=== Exercise ===
Select the lines below containing the word "Insight".

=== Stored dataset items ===
----
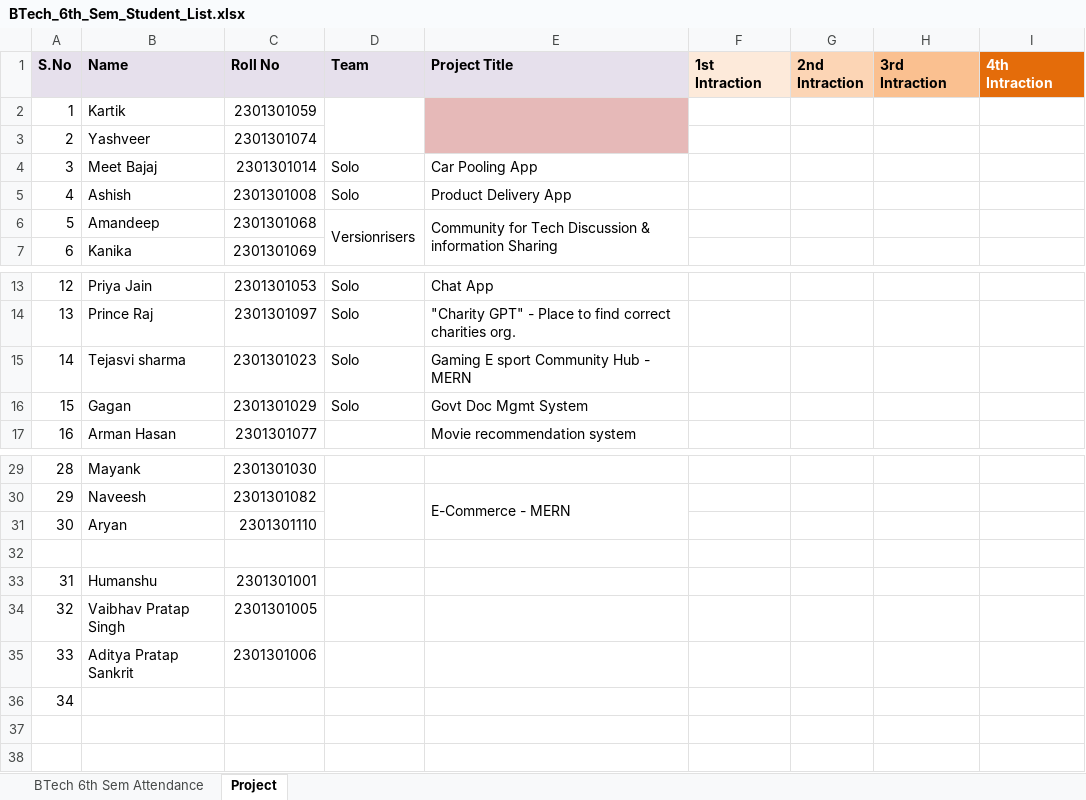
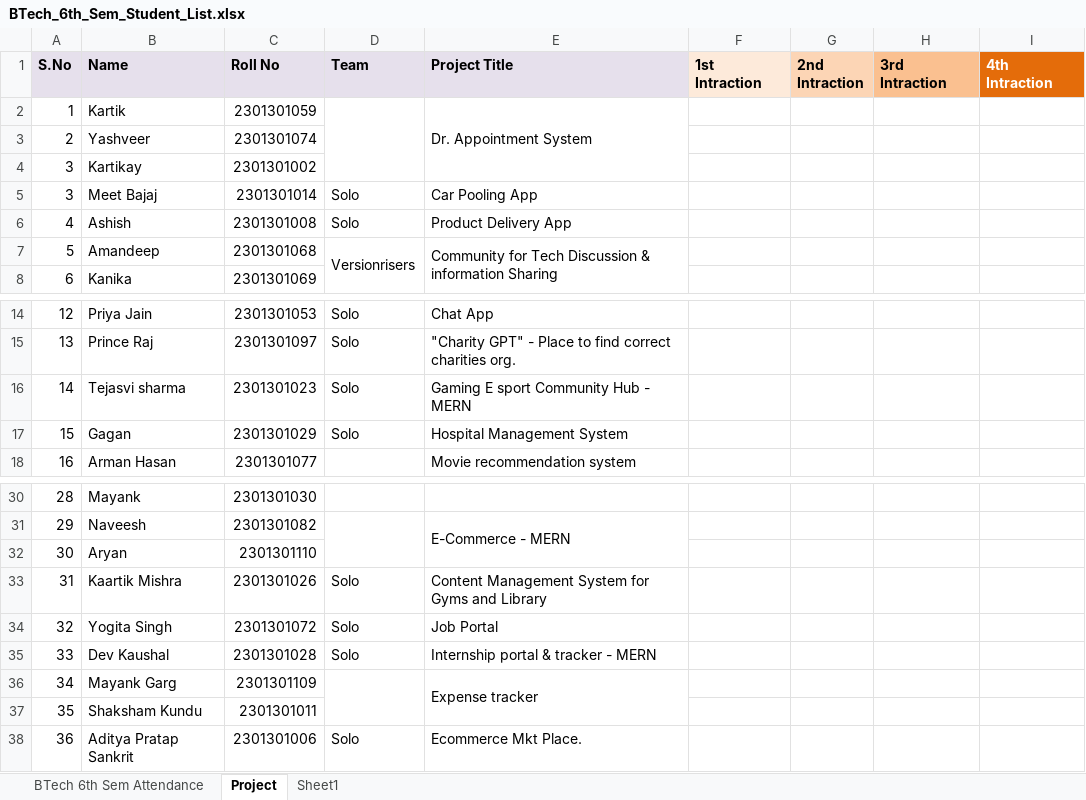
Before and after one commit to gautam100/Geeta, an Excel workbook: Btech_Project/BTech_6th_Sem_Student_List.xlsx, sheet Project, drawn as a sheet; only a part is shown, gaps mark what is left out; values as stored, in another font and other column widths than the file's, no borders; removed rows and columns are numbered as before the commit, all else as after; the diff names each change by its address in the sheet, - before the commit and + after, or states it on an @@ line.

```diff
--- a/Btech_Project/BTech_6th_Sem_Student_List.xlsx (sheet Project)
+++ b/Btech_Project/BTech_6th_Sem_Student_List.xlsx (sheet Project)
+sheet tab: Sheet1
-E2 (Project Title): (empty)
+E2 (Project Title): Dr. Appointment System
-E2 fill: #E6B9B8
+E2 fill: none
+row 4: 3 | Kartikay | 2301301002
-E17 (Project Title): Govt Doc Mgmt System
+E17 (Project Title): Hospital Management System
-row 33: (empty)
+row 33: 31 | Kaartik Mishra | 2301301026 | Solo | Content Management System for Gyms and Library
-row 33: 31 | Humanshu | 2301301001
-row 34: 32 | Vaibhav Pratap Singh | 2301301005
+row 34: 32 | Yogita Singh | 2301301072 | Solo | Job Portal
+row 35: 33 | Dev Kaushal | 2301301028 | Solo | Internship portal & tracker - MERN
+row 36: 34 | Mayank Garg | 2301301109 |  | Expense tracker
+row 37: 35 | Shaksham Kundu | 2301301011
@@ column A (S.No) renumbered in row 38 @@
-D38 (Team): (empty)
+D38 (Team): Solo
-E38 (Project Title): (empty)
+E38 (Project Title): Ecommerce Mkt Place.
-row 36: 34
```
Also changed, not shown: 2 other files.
----
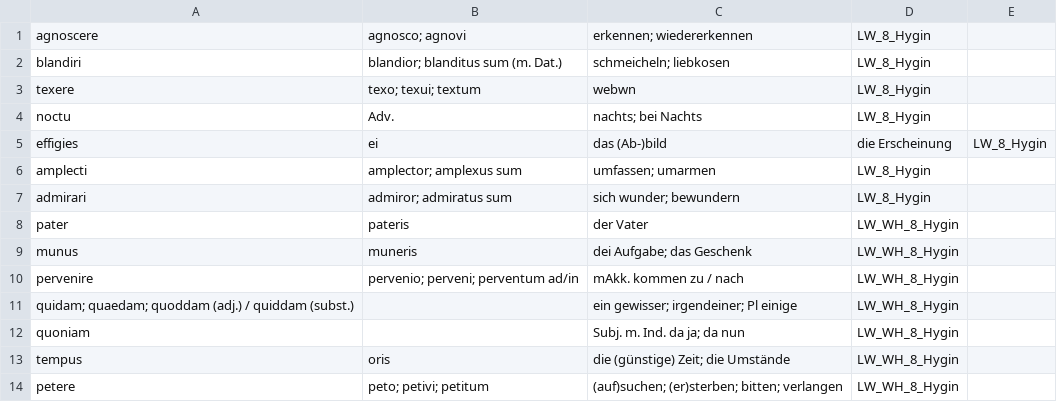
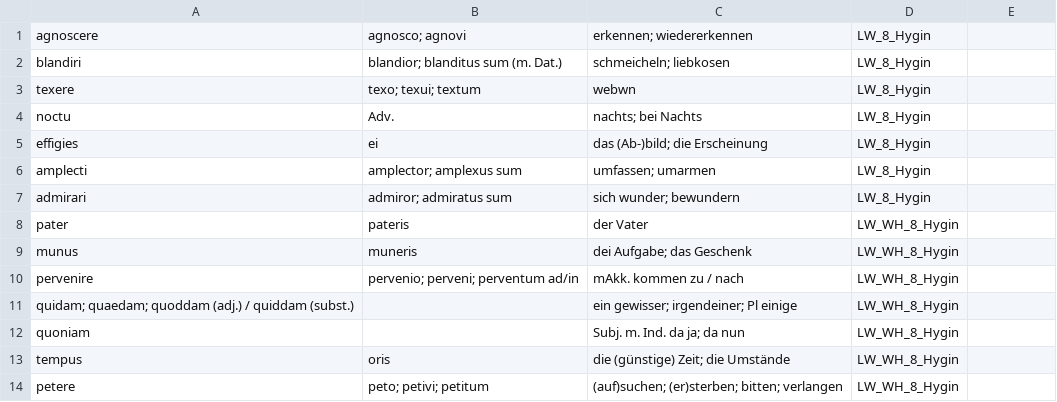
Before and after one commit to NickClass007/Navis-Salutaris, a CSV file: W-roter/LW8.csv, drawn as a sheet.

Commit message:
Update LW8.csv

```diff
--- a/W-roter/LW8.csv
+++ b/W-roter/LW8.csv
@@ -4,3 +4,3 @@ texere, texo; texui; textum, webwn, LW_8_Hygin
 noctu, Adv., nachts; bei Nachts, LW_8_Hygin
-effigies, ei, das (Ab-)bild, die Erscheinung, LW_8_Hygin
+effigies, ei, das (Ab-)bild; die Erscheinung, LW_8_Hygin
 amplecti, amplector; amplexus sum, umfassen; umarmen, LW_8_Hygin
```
----
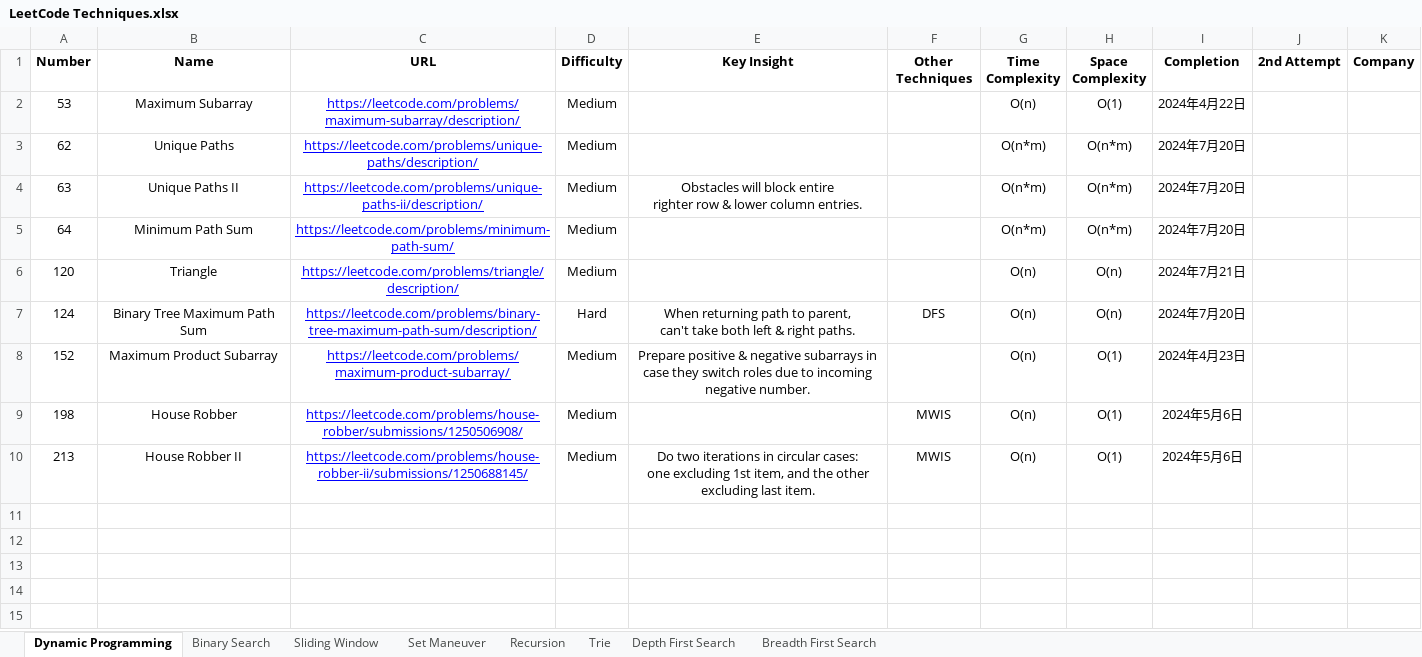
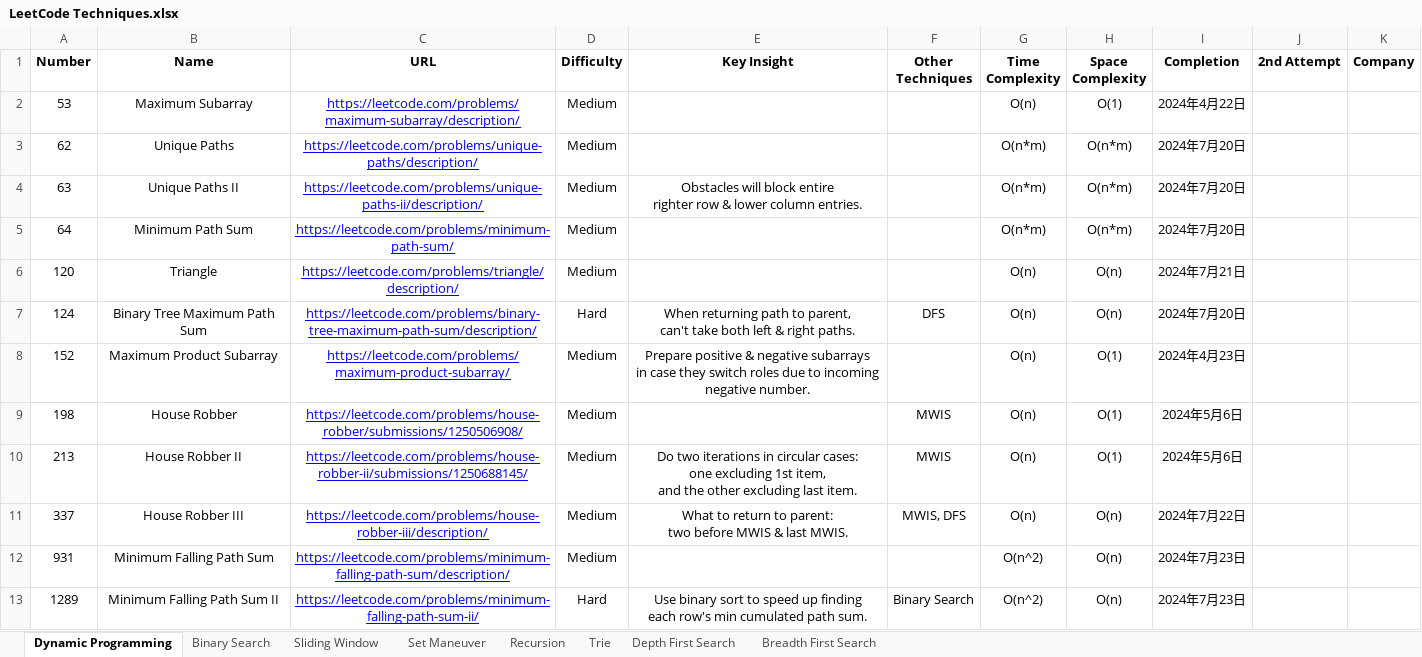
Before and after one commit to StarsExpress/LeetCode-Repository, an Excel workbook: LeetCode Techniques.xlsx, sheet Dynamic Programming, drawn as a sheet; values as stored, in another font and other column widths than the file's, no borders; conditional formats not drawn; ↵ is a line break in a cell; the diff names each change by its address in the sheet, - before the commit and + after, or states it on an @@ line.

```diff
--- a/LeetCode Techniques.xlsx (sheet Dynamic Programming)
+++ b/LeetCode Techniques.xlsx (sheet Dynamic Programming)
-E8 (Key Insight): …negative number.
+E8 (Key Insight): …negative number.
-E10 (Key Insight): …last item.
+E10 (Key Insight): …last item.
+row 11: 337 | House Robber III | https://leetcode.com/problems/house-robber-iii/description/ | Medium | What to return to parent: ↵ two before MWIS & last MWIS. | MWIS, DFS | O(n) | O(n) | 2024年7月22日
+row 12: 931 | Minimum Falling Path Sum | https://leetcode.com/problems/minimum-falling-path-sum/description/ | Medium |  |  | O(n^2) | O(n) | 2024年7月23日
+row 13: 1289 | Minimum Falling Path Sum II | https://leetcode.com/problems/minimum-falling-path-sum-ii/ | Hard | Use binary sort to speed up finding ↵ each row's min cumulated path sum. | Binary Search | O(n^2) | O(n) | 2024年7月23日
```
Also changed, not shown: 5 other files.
----
=== Response for this exercise ===
-E8 (Key Insight): …negative number.
+E8 (Key Insight): …negative number.
-E10 (Key Insight): …last item.
+E10 (Key Insight): …last item.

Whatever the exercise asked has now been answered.